Distinguished Professor; Director, Innovative Computing Laboratory
Areas of Interest
- Scientific computing
- Numerical linear algebra
- Parallel processing
- Software tools
- Mathematical software and software repositories
- B.S. in Mathematics, Chicago State University, 1972
- M.S. in Computer Science, Illinois Institute of Technology, 1972
- Ph.D in Applied Mathematics, University of New Mexico, 1980
Jack Dongarra received a Bachelor of Science in Mathematics from Chicago State University in 1972 and a Master of Science in Computer Science from the Illinois Institute of Technology in 1973. He received his Ph.D. in Applied Mathematics from the University of New Mexico in 1980. He worked at the Argonne National Laboratory until 1989, becoming a senior scientist.
He now holds an appointment as University Distinguished Professor of Computer Science in the Computer Science Department at the University of Tennessee, has the position of a Distinguished Research Staff member in the Computer Science and Mathematics Division at Oak Ridge National Laboratory (ORNL), Turing Fellow in the Computer Science and Mathematics Schools at the University of Manchester, and an Adjunct Professor in the Computer Science Department at Rice University.
He specializes in numerical algorithms in linear algebra, parallel computing, the use of advanced-computer architectures, programming methodology, and tools for parallel computers. His research includes the development, testing and documentation of high quality mathematical software.
He has contributed to the design and implementation of the following open source software packages and systems: EISPACK, LINPACK, the BLAS, LAPACK, ScaLAPACK, Netlib, PVM, MPI, NetSolve, Top500, ATLAS, and PAPI. He has published approximately 300 articles, papers, reports and technical memoranda and he is coauthor of several books.

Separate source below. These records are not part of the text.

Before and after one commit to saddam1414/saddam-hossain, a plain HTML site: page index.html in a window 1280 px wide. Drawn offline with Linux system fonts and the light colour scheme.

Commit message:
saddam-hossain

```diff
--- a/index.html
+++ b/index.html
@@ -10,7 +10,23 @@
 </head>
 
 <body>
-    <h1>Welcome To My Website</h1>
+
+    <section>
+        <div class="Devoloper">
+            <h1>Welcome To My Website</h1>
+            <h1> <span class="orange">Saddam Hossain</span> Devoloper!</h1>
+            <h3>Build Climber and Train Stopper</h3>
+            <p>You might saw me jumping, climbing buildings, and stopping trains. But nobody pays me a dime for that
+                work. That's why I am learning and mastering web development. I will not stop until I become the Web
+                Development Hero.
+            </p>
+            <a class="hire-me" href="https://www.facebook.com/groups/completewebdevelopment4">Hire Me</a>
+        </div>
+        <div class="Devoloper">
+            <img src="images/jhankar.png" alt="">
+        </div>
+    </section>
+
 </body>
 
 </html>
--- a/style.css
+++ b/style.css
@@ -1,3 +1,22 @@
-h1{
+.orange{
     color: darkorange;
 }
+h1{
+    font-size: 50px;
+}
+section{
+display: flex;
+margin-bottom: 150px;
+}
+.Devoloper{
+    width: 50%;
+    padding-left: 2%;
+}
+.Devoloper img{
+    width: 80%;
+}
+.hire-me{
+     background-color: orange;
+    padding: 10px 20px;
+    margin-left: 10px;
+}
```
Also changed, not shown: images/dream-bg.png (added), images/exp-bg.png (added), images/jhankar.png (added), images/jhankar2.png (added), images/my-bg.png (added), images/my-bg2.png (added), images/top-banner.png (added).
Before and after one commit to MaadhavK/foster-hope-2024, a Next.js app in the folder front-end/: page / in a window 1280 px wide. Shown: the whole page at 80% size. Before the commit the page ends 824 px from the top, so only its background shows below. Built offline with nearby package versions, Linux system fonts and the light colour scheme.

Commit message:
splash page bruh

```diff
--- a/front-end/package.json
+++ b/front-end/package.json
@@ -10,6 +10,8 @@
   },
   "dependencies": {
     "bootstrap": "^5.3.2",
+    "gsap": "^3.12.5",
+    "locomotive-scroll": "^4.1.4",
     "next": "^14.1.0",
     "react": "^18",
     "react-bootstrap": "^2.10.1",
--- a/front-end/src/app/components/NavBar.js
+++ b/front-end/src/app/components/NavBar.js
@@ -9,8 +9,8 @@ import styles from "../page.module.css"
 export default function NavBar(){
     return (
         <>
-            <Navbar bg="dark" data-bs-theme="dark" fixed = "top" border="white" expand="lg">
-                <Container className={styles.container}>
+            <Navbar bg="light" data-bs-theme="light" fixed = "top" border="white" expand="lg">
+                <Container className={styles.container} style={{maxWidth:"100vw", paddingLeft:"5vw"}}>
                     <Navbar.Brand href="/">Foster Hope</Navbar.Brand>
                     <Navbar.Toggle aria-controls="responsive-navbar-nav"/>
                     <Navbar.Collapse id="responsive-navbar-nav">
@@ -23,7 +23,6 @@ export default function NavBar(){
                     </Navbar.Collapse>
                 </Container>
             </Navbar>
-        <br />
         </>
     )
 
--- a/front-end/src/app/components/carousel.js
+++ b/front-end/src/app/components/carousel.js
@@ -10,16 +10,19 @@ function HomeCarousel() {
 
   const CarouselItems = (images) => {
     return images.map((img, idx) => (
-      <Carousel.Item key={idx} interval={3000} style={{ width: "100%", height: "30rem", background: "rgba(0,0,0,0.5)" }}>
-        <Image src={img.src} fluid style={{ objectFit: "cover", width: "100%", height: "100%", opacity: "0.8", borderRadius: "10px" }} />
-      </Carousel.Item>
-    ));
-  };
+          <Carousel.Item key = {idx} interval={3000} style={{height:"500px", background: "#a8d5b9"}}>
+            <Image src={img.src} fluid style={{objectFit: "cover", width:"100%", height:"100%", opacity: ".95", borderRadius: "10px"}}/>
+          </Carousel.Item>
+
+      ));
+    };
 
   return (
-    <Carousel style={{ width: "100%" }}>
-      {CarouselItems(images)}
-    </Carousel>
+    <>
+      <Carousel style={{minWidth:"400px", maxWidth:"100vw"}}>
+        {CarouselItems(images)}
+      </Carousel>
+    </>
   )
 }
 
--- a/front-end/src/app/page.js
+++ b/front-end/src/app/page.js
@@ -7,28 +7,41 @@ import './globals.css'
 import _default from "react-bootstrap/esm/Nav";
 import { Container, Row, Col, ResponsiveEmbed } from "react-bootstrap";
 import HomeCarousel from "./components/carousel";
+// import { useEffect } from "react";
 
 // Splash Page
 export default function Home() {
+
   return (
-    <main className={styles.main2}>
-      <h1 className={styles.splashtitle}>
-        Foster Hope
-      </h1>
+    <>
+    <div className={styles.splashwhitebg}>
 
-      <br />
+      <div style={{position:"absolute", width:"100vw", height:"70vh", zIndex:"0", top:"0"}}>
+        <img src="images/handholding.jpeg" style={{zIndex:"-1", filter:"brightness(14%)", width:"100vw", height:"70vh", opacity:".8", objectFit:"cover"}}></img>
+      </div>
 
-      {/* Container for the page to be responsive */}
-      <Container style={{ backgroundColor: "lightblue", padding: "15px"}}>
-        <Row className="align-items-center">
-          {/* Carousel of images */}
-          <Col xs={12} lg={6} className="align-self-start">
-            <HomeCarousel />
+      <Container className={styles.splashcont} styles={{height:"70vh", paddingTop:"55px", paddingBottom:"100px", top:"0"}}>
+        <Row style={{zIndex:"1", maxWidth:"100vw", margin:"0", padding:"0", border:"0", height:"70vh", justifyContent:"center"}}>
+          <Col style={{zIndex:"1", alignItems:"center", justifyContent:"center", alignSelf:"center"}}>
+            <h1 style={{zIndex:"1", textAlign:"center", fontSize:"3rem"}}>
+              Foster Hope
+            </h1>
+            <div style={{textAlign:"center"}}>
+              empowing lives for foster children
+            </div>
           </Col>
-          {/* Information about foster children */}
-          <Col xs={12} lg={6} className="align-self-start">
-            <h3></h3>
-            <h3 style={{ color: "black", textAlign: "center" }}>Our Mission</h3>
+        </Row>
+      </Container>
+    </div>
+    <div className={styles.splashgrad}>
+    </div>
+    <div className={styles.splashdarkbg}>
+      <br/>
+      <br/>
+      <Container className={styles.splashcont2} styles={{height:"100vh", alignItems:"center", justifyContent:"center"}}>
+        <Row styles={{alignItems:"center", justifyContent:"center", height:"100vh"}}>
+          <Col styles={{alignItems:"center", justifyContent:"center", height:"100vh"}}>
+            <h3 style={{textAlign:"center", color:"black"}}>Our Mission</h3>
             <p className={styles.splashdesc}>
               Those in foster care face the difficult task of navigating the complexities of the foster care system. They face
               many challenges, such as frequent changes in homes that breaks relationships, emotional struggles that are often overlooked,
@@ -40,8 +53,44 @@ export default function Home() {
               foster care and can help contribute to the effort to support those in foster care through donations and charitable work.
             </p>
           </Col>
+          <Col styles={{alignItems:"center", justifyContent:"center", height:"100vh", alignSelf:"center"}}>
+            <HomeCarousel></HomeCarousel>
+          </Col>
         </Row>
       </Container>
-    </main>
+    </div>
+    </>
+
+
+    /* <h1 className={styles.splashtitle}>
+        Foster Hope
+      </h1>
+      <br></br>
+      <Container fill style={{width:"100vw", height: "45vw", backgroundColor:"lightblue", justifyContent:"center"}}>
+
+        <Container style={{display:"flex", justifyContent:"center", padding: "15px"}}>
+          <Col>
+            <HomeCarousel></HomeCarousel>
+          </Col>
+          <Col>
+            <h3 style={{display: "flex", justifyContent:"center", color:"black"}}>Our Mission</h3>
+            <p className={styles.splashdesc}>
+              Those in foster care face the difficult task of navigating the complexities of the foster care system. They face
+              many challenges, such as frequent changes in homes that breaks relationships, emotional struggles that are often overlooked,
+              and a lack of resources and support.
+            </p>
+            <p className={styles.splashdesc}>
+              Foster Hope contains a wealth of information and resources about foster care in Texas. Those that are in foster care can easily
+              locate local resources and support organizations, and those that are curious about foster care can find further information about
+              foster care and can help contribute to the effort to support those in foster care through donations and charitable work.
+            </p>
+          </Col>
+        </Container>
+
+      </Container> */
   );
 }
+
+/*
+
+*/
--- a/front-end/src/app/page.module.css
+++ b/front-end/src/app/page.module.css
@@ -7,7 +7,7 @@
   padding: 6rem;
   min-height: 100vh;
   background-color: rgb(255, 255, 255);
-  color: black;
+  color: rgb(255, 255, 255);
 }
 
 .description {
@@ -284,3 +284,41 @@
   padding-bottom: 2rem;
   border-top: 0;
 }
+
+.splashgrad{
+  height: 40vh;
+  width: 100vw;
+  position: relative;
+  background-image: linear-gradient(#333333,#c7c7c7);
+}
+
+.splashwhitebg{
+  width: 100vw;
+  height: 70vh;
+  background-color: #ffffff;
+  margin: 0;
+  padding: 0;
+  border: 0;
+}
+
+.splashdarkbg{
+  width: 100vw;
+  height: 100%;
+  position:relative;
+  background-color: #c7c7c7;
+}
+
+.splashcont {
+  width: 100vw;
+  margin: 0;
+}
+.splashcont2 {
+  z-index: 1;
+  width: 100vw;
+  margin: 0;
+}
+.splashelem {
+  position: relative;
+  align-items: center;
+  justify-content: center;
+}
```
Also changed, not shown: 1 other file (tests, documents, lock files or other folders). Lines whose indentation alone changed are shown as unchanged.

He was awarded the IEEE Sid Fernbach Award in 2004 for his contributions in the application of high performance computers using innovative approaches; in 2008 he was the recipient of the first IEEE Medal of Excellence in Scalable Computing; in 2010 he was the first recipient of the SIAM Special Interest Group on Supercomputing’s award for Career Achievement; in 2011 he was the recipient of the IEEE Charles Babbage Award; and in 2013 he was the recipient of the ACM/IEEE Ken Kennedy Award for his leadership in designing and promoting standards for mathematical software used to solve numerical problems common to high performance computing. He is a Fellow of the AAAS, ACM, IEEE, and SIAM and a foreign member of the Russian Academy of Sciences and a member of the US National Academy of Engineering.